Task objective =>
Lift out each line of the data that holds "面向普通使用者".
=== Section Start ===
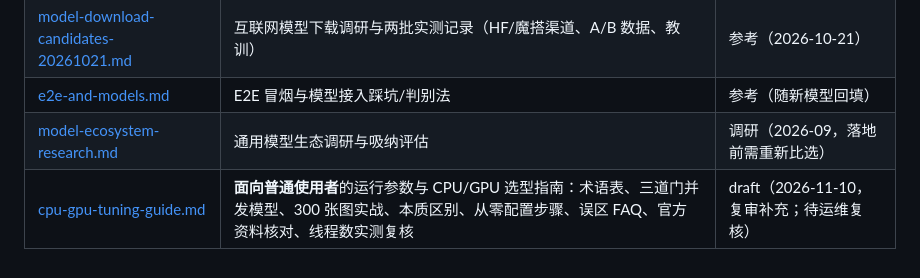
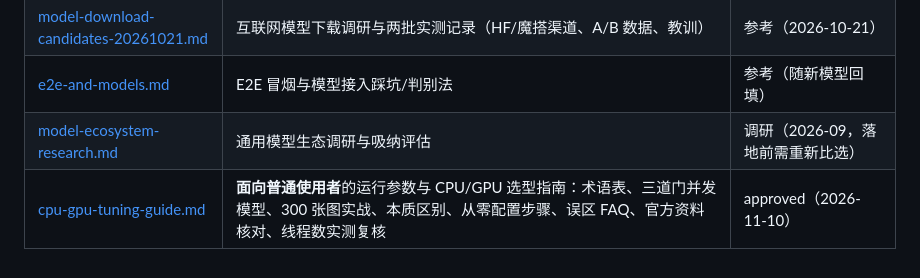
Before and after one commit to viccom/argus, a Markdown page: docs/README.md, the part around the change. Drawn GitHub-style.

Commit message:
docs: CPU/GPU 选型指南状态转 approved（运维复核通过）

```diff
--- a/docs/README.md
+++ b/docs/README.md
@@ -43,4 +43,4 @@
 | [model-download-candidates-20261021.md](model-download-candidates-20261021.md) | 互联网模型下载调研与两批实测记录（HF/魔搭渠道、A/B 数据、教训） | 参考（2026-10-21） |
 | [e2e-and-models.md](e2e-and-models.md) | E2E 冒烟与模型接入踩坑/判别法 | 参考（随新模型回填） |
 | [model-ecosystem-research.md](model-ecosystem-research.md) | 通用模型生态调研与吸纳评估 | 调研（2026-09，落地前需重新比选） |
-| [cpu-gpu-tuning-guide.md](cpu-gpu-tuning-guide.md) | **面向普通使用者**的运行参数与 CPU/GPU 选型指南：术语表、三道门并发模型、300 张图实战、本质区别、从零配置步骤、误区 FAQ、官方资料核对、线程数实测复核 | draft（2026-11-10，复审补充；待运维复核） |
+| [cpu-gpu-tuning-guide.md](cpu-gpu-tuning-guide.md) | **面向普通使用者**的运行参数与 CPU/GPU 选型指南：术语表、三道门并发模型、300 张图实战、本质区别、从零配置步骤、误区 FAQ、官方资料核对、线程数实测复核 | approved（2026-11-10） |
```
Also changed, not shown: docs/cpu-gpu-tuning-guide.md (+3 -2 lines).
=== Section End ===
Answer box =>
-| [cpu-gpu-tuning-guide.md](cpu-gpu-tuning-guide.md) | **面向普通使用者**的运行参数与 CPU/GPU 选型指南：术语表、三道门并发模型、300 张图实战、本质区别、从零配置步骤、误区 FAQ、官方资料核对、线程数实测复核 | draft（2026-11-10，复审补充；待运维复核） |
+| [cpu-gpu-tuning-guide.md](cpu-gpu-tuning-guide.md) | **面向普通使用者**的运行参数与 CPU/GPU 选型指南：术语表、三道门并发模型、300 张图实战、本质区别、从零配置步骤、误区 FAQ、官方资料核对、线程数实测复核 | approved（2026-11-10） |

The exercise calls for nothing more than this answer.